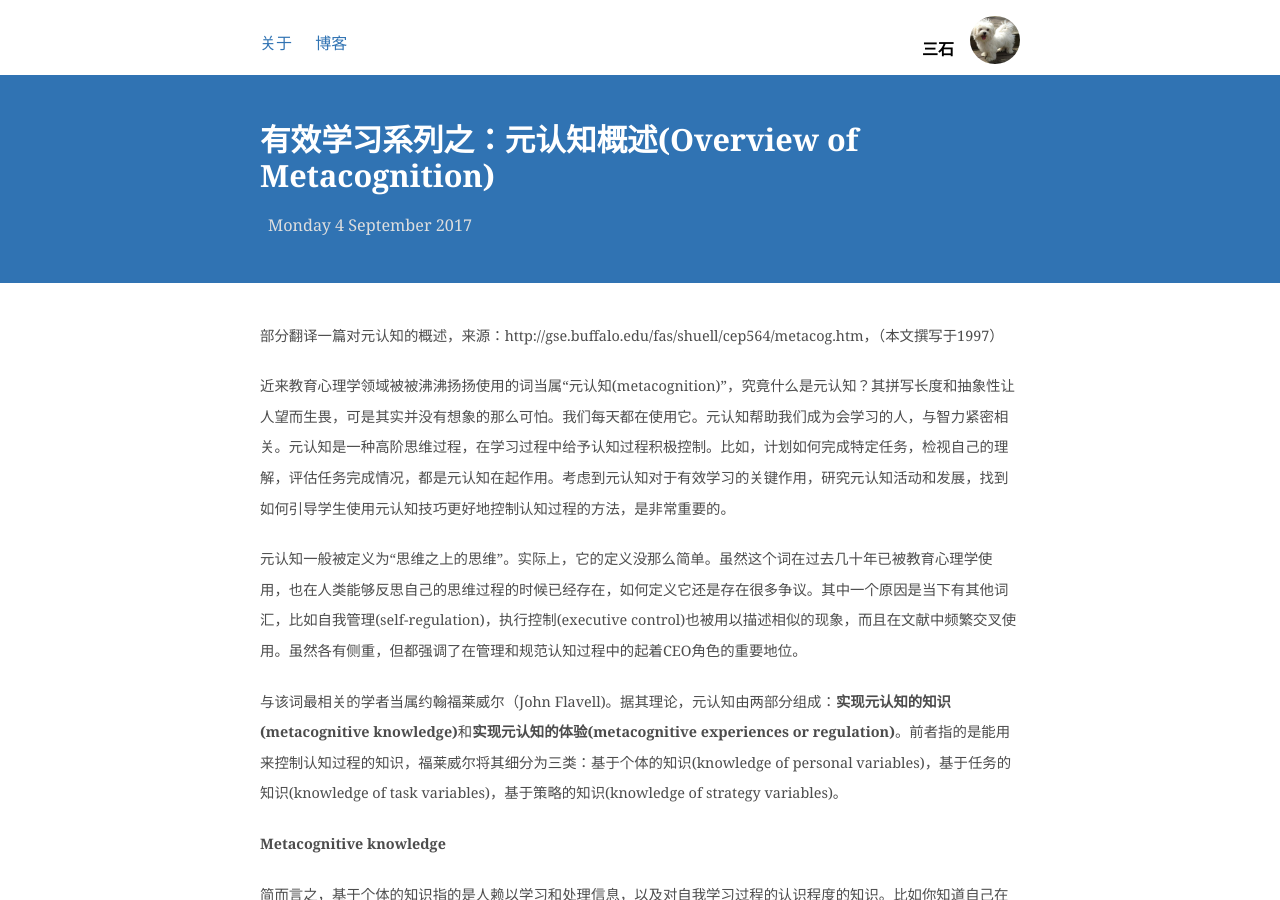
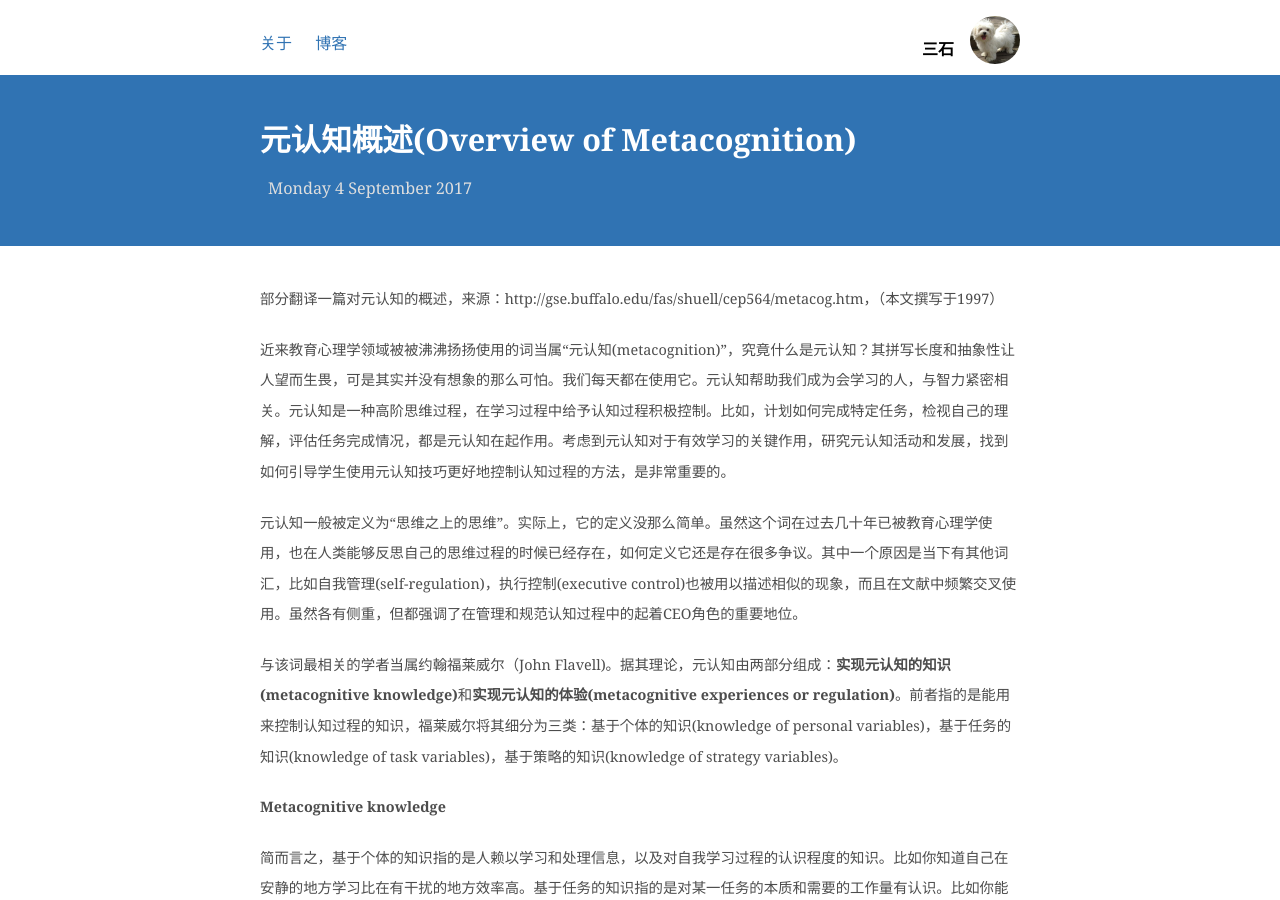
Before and after one commit to shirleysteve/1, a Jekyll site: the page built from _posts/2017-09-04-Overview of Metacognition.md, in a window 1280 px wide and 900 px high. Built offline with Jekyll 4.4.1, drawn with Linux system fonts in a browser that asks for light colours; nearby versions of some CDN libraries; comment, search, counter and statistics services are not loaded.

Commit message:
Update 2017-09-04-Overview of Metacognition.md

```diff
--- a/_posts/2017-09-04-Overview of Metacognition.md
+++ b/_posts/2017-09-04-Overview of Metacognition.md
@@ -1,7 +1,7 @@
 ---
 layout: post
 
-title: 有效学习系列之：元认知概述(Overview of Metacognition)
+title: 元认知概述(Overview of Metacognition)
 ---
 
 
```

☆ ☆ ☆

Task prompt: Wherever the string "Metacognition" appears in the entries above, list that line.

Written reply:
Before and after one commit to shirleysteve/1, a Jekyll site: the page built from _posts/2017-09-04-Overview of Metacognition.md, in a window 1280 px wide and 900 px high. Built offline with Jekyll 4.4.1, drawn with Linux system fonts in a browser that asks for light colours; nearby versions of some CDN libraries; comment, search, counter and statistics services are not loaded.
Update 2017-09-04-Overview of Metacognition.md
--- a/_posts/2017-09-04-Overview of Metacognition.md
+++ b/_posts/2017-09-04-Overview of Metacognition.md
-title: 有效学习系列之：元认知概述(Overview of Metacognition)
+title: 元认知概述(Overview of Metacognition)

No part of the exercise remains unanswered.